Have you been made aware of the situation at the southern border? Suddenly we have been gripped by stories of children separated from parents. We have seen a father reach the depths of despondency. When separated from his wife and children, in the custody of our government officials, he took his own life. He struck out across the border in hope. He arrived to horror.
The separation of children from parents in this delicate situation requires a comment, especially since the Attorney General, Jeff Sessions, gave his own response to the “church folks” who raised an alarm.
Without moving completely into an immigration debate, I only want to point in the direction of the address by the Attorney General and the conditions at Casa Padre, the converted Wal-Mart shelter where nearly 1500 boys are being held.
With a glib nod of his head, Jeff Sessions quoted Romans 13 and pointed to the number of verses in the Bible that prescribe following the law. Sessions described the acts of lawlessness that demand a consequence. In this case, crossing the border illegally results in the punitive separation of children from parents. The “Zero tolerance” policy requires agents at the border to follow the parameters of these “laws” without equivocation.
I don’t want to take issue with the law. It is what it is. If it is to be changed, it is up to the citizens of our country to make that change.
I take issue, however, with the attitude of the Attorney General during the press conference. His demeanor had no requisite empathy for those who have been separated. It looked to me that he almost enjoyed pointing back to the Bible for the poor folks who had so badly missed, by way of his understanding, the point that Scripture is making. At the very least, he could have channeled a manipulative emotional response that tugs at our heartstrings while acknowledging the truly difficult legal situation that he is required to pursue.

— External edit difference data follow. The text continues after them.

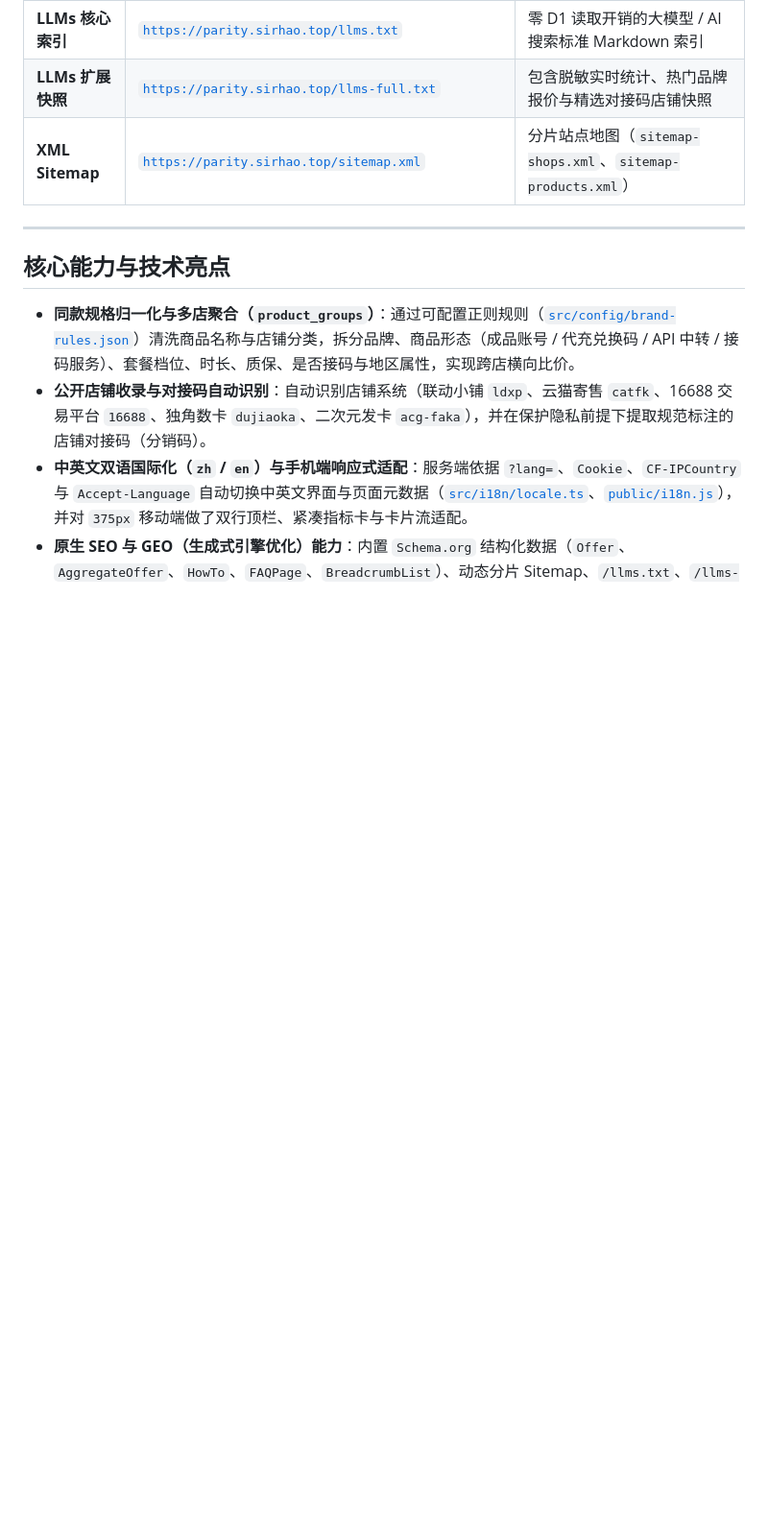
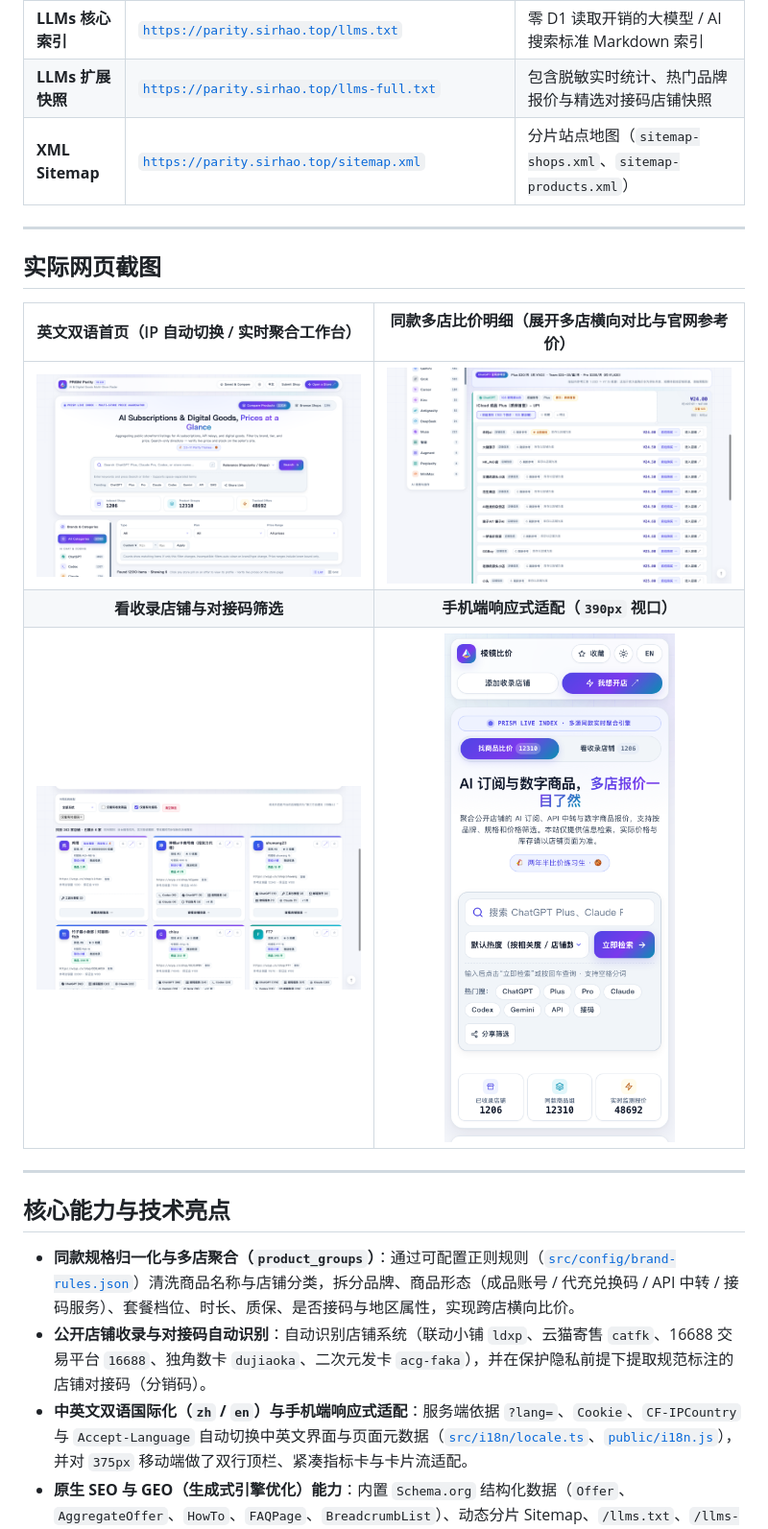
Before and after one commit to Sirhap/prism-price, a Markdown page: README.zh-CN.md, the part around the change. Shown at 96% size. GitHub-like rendering; pictures changed too: docs/images/desktop-home-en.png (added), docs/images/desktop-home-zh.png (added), docs/images/desktop-shops-codes.png (added); blank space fills up the shorter version.

Commit message:
Add live desktop and mobile UI screenshots to README

```diff
--- a/README.zh-CN.md
+++ b/README.zh-CN.md
@@ -21,6 +21,16 @@
 | **LLMs 核心索引** | [`https://parity.sirhao.top/llms.txt`](https://parity.sirhao.top/llms.txt) | 零 D1 读取开销的大模型 / AI 搜索标准 Markdown 索引 |
 | **LLMs 扩展快照** | [`https://parity.sirhao.top/llms-full.txt`](https://parity.sirhao.top/llms-full.txt) | 包含脱敏实时统计、热门品牌报价与精选对接码店铺快照 |
 | **XML Sitemap** | [`https://parity.sirhao.top/sitemap.xml`](https://parity.sirhao.top/sitemap.xml) | 分片站点地图（`sitemap-shops.xml`、`sitemap-products.xml`） |
+
+---
+
+## 实际网页截图
+
+| 英文双语首页（IP 自动切换 / 实时聚合工作台） | 同款多店比价明细（展开多店横向对比与官网参考价） |
+| :---: | :---: |
+| <img src="docs/images/desktop-home-en.png" alt="棱镜比价英文版桌面端首页，展示 AI 订阅检索、品牌品类雷达侧栏与全站统计指标" /> | <img src="docs/images/desktop-home-zh.png" alt="棱镜比价中文版 ChatGPT 比价视图，展开 103 家同款店铺报价明细、当前最低价与官网参考价对比" /> |
+| **看收录店铺与对接码筛选** | **手机端响应式适配（`390px` 视口）** |
+| <img src="docs/images/desktop-shops-codes.png" alt="棱镜比价收录店铺列表，展示一键复制店铺对接码、卡网系统标识与在售分类统计" /> | <img src="docs/images/mobile-home-zh.png" width="240" alt="棱镜比价手机端响应式布局，展示双行防溢出顶栏、双模式切换、检索框与 3 列紧凑统计卡" /> |
 
 ---
 
```
Also changed, not shown: README.md (+10 -0 lines).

The Attorney General must do his job and follow the law. I expect as much. By addressing the concerns of those in the church and speaking to them, Attorney General Sessions attempted to speak on behalf of Christians in a way that justifies the inhuman treatment of children. Alluding to Romans 13 and pointing to the rule of law does not address the way in which this country has chosen to terrify those who cross our borders. They may have broken a law. That doesn’t mean we should punish them in this way.
I’ve studied Romans at the highest level in the academy and preached the text from the pulpit. There are many devoted Christ-followers who point out that this text in Romans may be treated as an ironic piece or a passage that is in the voice of one of Paul’s opponents. Rarely do people suggest that Paul was such a fan of the empire as to require absolute obedience to the Emperor. Even if Paul is pointing toward a well-ordered community that abides by civic laws, Paul knows that at the heart of the Empire is a flawed theology that he cannot abide.

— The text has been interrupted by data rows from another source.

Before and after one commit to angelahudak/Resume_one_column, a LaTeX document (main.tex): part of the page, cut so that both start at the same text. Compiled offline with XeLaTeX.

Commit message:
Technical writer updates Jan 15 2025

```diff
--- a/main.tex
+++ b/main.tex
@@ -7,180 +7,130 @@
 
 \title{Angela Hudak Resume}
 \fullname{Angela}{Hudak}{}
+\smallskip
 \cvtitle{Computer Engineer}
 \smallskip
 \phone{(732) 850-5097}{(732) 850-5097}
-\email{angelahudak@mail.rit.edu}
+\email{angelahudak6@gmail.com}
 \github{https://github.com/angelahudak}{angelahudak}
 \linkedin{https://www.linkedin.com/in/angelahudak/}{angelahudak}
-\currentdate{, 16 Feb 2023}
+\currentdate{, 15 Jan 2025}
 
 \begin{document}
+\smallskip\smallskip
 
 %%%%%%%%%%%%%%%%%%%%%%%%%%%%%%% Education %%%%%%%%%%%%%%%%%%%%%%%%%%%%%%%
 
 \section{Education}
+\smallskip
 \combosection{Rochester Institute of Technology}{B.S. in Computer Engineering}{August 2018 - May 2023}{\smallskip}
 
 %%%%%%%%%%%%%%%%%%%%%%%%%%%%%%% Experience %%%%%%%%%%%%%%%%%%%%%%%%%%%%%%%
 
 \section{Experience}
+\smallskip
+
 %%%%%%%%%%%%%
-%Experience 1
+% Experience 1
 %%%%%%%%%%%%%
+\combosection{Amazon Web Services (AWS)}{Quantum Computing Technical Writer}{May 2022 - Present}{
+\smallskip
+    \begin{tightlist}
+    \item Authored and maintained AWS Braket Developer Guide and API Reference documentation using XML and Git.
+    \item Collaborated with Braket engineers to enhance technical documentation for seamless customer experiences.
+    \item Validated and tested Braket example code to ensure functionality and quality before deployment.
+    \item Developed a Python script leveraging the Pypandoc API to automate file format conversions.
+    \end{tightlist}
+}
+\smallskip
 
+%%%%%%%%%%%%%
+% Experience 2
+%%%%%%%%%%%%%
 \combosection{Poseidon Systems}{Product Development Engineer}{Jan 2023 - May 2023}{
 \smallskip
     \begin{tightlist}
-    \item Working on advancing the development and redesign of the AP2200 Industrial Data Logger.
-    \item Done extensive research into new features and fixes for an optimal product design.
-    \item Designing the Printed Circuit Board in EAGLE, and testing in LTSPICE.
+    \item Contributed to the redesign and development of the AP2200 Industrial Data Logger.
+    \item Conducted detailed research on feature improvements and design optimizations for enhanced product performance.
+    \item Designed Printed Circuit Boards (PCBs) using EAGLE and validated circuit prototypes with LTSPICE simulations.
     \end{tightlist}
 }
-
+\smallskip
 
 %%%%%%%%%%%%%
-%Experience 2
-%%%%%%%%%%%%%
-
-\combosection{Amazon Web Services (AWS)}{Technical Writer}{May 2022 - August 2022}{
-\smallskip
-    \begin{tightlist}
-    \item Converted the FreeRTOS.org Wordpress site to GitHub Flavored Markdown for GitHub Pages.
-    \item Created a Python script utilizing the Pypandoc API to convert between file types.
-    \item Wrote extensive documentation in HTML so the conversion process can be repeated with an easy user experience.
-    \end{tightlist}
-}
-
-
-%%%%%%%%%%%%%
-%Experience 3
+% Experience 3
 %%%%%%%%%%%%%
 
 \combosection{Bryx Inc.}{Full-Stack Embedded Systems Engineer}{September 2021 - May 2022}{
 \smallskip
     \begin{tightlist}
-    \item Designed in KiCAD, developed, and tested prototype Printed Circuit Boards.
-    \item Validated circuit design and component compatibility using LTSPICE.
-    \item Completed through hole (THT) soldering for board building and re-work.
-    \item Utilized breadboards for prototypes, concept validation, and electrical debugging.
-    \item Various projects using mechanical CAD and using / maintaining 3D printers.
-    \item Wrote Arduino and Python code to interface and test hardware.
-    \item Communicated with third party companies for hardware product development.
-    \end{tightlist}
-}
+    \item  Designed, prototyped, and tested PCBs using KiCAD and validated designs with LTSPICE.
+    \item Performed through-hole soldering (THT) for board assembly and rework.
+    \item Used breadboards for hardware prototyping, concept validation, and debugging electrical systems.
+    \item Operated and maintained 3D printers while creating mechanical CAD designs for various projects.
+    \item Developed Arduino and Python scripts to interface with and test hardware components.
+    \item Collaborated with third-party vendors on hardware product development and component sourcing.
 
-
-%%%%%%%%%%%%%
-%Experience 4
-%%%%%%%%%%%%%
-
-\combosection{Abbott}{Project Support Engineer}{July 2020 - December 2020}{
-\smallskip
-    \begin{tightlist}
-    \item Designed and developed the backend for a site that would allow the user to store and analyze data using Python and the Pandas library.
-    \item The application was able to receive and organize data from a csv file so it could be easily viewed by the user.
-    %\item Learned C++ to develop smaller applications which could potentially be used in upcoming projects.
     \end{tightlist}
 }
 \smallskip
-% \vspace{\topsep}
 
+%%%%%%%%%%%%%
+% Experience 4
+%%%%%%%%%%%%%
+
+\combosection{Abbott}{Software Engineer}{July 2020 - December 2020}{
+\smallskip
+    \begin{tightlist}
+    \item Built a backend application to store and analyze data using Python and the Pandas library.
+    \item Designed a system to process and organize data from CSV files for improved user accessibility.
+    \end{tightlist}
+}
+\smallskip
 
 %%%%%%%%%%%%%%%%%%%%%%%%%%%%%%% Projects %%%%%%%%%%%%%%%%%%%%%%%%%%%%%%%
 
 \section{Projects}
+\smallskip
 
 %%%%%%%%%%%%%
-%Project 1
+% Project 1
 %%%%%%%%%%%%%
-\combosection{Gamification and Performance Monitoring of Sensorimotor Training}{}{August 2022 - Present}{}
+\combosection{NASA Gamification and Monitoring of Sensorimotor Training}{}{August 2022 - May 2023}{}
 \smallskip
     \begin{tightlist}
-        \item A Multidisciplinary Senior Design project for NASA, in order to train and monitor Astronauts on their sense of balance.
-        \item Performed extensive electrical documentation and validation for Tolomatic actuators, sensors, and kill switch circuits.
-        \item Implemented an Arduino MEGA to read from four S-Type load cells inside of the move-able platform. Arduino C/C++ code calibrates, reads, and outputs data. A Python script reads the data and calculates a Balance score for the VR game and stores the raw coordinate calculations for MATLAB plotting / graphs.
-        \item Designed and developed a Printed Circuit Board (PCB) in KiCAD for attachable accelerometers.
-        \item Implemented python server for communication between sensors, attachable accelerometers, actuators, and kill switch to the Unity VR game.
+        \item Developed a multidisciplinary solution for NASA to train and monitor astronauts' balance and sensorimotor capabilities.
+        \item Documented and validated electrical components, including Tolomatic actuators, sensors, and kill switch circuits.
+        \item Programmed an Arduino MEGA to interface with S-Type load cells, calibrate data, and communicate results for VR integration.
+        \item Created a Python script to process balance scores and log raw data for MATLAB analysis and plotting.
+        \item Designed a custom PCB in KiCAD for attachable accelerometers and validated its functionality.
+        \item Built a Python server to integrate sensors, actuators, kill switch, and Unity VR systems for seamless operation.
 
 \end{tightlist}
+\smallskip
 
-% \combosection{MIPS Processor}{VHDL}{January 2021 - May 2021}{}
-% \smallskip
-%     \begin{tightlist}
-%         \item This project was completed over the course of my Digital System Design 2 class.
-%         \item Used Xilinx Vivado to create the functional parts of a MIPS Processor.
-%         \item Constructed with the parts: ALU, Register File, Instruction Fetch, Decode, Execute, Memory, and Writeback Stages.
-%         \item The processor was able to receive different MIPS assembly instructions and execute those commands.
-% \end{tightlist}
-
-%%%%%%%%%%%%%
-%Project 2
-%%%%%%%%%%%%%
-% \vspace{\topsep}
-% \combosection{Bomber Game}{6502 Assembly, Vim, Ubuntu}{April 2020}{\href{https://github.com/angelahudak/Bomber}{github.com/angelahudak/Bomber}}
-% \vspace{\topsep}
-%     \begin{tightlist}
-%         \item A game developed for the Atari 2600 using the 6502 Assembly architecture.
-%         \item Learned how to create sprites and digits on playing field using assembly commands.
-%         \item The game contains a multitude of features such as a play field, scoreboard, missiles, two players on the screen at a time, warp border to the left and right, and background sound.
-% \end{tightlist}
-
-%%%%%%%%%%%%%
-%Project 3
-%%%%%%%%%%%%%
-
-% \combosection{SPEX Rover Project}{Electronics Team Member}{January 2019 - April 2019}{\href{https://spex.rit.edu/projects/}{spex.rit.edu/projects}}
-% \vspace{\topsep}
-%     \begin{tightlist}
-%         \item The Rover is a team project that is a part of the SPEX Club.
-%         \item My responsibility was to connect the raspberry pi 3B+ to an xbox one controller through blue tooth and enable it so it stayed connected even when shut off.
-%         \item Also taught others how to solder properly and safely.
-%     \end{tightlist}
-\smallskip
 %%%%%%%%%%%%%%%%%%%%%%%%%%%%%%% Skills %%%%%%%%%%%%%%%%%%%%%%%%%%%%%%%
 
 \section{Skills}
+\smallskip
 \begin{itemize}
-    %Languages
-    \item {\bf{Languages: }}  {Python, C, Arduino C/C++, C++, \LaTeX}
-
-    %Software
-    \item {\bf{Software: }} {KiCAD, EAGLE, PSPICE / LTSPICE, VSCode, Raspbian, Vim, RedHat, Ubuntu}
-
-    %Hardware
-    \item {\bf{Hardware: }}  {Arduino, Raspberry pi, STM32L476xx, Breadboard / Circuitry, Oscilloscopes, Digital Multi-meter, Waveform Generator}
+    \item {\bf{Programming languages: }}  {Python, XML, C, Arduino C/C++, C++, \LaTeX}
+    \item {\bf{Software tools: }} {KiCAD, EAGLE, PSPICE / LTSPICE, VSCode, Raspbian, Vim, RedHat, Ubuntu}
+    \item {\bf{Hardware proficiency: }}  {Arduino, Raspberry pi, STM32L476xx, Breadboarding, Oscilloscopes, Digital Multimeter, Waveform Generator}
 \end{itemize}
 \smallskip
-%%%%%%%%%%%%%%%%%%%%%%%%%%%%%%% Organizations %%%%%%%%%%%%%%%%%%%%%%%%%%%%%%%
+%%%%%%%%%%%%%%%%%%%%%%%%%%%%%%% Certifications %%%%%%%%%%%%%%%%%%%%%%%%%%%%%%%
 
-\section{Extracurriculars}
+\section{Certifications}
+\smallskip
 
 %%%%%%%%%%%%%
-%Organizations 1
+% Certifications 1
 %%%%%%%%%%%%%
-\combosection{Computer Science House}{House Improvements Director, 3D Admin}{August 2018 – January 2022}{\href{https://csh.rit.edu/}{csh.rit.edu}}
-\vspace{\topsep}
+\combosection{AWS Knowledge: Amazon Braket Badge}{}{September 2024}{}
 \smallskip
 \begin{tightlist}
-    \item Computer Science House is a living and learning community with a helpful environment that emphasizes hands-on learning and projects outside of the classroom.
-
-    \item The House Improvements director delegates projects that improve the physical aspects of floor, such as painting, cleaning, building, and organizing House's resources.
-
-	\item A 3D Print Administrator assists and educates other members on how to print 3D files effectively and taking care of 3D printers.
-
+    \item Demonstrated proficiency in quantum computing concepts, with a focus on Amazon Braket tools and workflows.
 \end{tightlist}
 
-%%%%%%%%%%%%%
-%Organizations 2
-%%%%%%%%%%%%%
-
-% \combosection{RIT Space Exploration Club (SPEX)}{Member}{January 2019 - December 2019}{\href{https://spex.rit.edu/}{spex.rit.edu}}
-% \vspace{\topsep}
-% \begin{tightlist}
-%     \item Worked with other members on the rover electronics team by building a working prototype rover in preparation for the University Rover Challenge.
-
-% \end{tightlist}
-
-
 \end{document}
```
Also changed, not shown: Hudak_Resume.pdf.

So much for that. A truly Christian response to the way in which children are treated at the border must begin with the acknowledgment of injustice. People don’t risk their lives for the fun of it. They become desperate for a better life. The response of Jesus to children was clear: welcome them and do not hinder them. In fact, to trouble a “little one” is to invite disaster on oneself. Following the pattern of Jesus, should we not show families hospitality, even if our laws prevent permanent residency?
But must this situation be this way? Can we not envision a way forward that allows for the care of parents and children in light of the request for asylum? Have we become so focused on agenda items that we have completely lost site of the purpose of our civic discourse? If we are required to follow such “laws” it is by no means required that we dole out “consequences” with such thoughtless inhumanity. Casa Padre has been compared to a prison. Go look at the twitter feed.
So I too must respond to the characterization of Scripture in support of such “law keeping.” Not all Christians use the Bible as a sledgehammer. Scripture, the witness to the revelation of Christ, is replete with calls against the abuse of those who are already facing oppression. “A bent reed he shall not break.” The Bible teaches that the supreme characteristic of any follower is love. The supreme characteristic is not affection, not friendship, and not a banal collegiality, but self-sacrificial love. What possible justification is there for this crass dismissal of human persons, who have been created by God and who have sacred worth, from among those who are supposed to understand what “love” is supposed to look like?! Consider that the people announcing such measures also purport to be “pro life!”
What is missing? Missing is compassion. Missing is vision. Missing is the sense in which we, as a country, can make the world a better place for everyone. I would appeal to the conservatives and ask how this articulation of the law and this following of the law is pro-life? I would ask the capitalists how restricting the work force and limiting the kinds of jobs people might have is good for the economy? Wouldn’t a capitalist with a heart want to create new jobs and new sectors of the economy for these people who desperately want a better future, not necessarily a handout? Shouldn’t our government, through a quick and deliberate process of inquiry regarding asylum, seek to elevate the lives of those who seem intent to come to our country? Have we regressed to thinking that a parent (in this case several thousands of parents in six weeks) would use children as pawns to secure something for themselves? Where is a broad vision of incorporation that speaks to the hope, faith, and love we share as a country? Certainly we can do better than all this for the least of these.